Segment Open

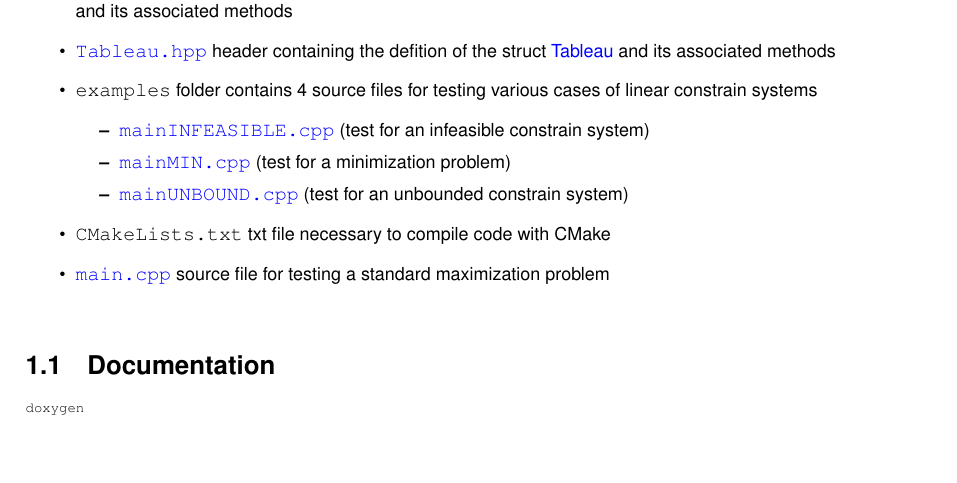
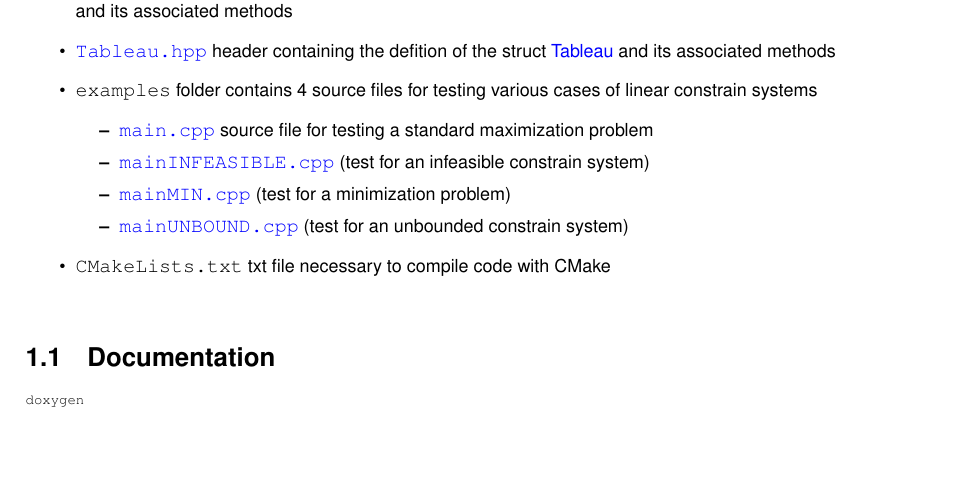
Before and after one commit to Erionis/Simplex_algorithm, a LaTeX book (docs/latex/refman.tex, which reads docs/latex/md_README.tex): part of page 7 of 44, cut so that both start at the same text. Compiled offline with pdfLaTeX.

Commit message:
last changes

```diff
--- a/docs/latex/md_README.tex
+++ b/docs/latex/md_README.tex
@@ -9,12 +9,12 @@ Note\+: Big-\/M is set to 1e9. Please be aware that input data greater than 1e9
 \item {\ttfamily \mbox{\hyperlink{Tableau_8hpp}{Tableau.\+hpp}}} header containing the defition of the struct \mbox{\hyperlink{classTableau}{Tableau}} and its associated methods
 \item {\ttfamily examples} folder contains 4 source files for testing various cases of linear constrain systems
 \begin{DoxyItemize}
+\item {\ttfamily \mbox{\hyperlink{main_8cpp}{main.\+cpp}}} source file for testing a standard maximization problem
 \item {\ttfamily \mbox{\hyperlink{mainINFEASIBLE_8cpp}{main\+INFEASIBLE.\+cpp}}} (test for an infeasible constrain system)
 \item {\ttfamily \mbox{\hyperlink{mainMIN_8cpp}{main\+MIN.\+cpp}}} (test for a minimization problem)
 \item {\ttfamily \mbox{\hyperlink{mainUNBOUND_8cpp}{main\+UNBOUND.\+cpp}}} (test for an unbounded constrain system)
 \end{DoxyItemize}
 \item {\ttfamily CMake\+Lists.\+txt} txt file necessary to compile code with CMake
-\item {\ttfamily \mbox{\hyperlink{main_8cpp}{main.\+cpp}}} source file for testing a standard maximization problem
 \end{DoxyItemize}\hypertarget{md_README_autotoc_md2}{}\doxysection{Documentation}\label{md_README_autotoc_md2}
 
 \begin{DoxyCode}{0}
```
Also changed, not shown: README.md, 1 other file.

Segment Closed

_EXERCISE_
Print the entire listing precisely as written, omitting the images it holds.

_EXERCISE ANSWER_
Before and after one commit to Erionis/Simplex_algorithm, a LaTeX book (docs/latex/refman.tex, which reads docs/latex/md_README.tex): part of page 7 of 44, cut so that both start at the same text. Compiled offline with pdfLaTeX.

Commit message:
last changes

```diff
--- a/docs/latex/md_README.tex
+++ b/docs/latex/md_README.tex
@@ -9,12 +9,12 @@ Note\+: Big-\/M is set to 1e9. Please be aware that input data greater than 1e9
 \item {\ttfamily \mbox{\hyperlink{Tableau_8hpp}{Tableau.\+hpp}}} header containing the defition of the struct \mbox{\hyperlink{classTableau}{Tableau}} and its associated methods
 \item {\ttfamily examples} folder contains 4 source files for testing various cases of linear constrain systems
 \begin{DoxyItemize}
+\item {\ttfamily \mbox{\hyperlink{main_8cpp}{main.\+cpp}}} source file for testing a standard maximization problem
 \item {\ttfamily \mbox{\hyperlink{mainINFEASIBLE_8cpp}{main\+INFEASIBLE.\+cpp}}} (test for an infeasible constrain system)
 \item {\ttfamily \mbox{\hyperlink{mainMIN_8cpp}{main\+MIN.\+cpp}}} (test for a minimization problem)
 \item {\ttfamily \mbox{\hyperlink{mainUNBOUND_8cpp}{main\+UNBOUND.\+cpp}}} (test for an unbounded constrain system)
 \end{DoxyItemize}
 \item {\ttfamily CMake\+Lists.\+txt} txt file necessary to compile code with CMake
-\item {\ttfamily \mbox{\hyperlink{main_8cpp}{main.\+cpp}}} source file for testing a standard maximization problem
 \end{DoxyItemize}\hypertarget{md_README_autotoc_md2}{}\doxysection{Documentation}\label{md_README_autotoc_md2}
 
 \begin{DoxyCode}{0}
```
Also changed, not shown: README.md, 1 other file.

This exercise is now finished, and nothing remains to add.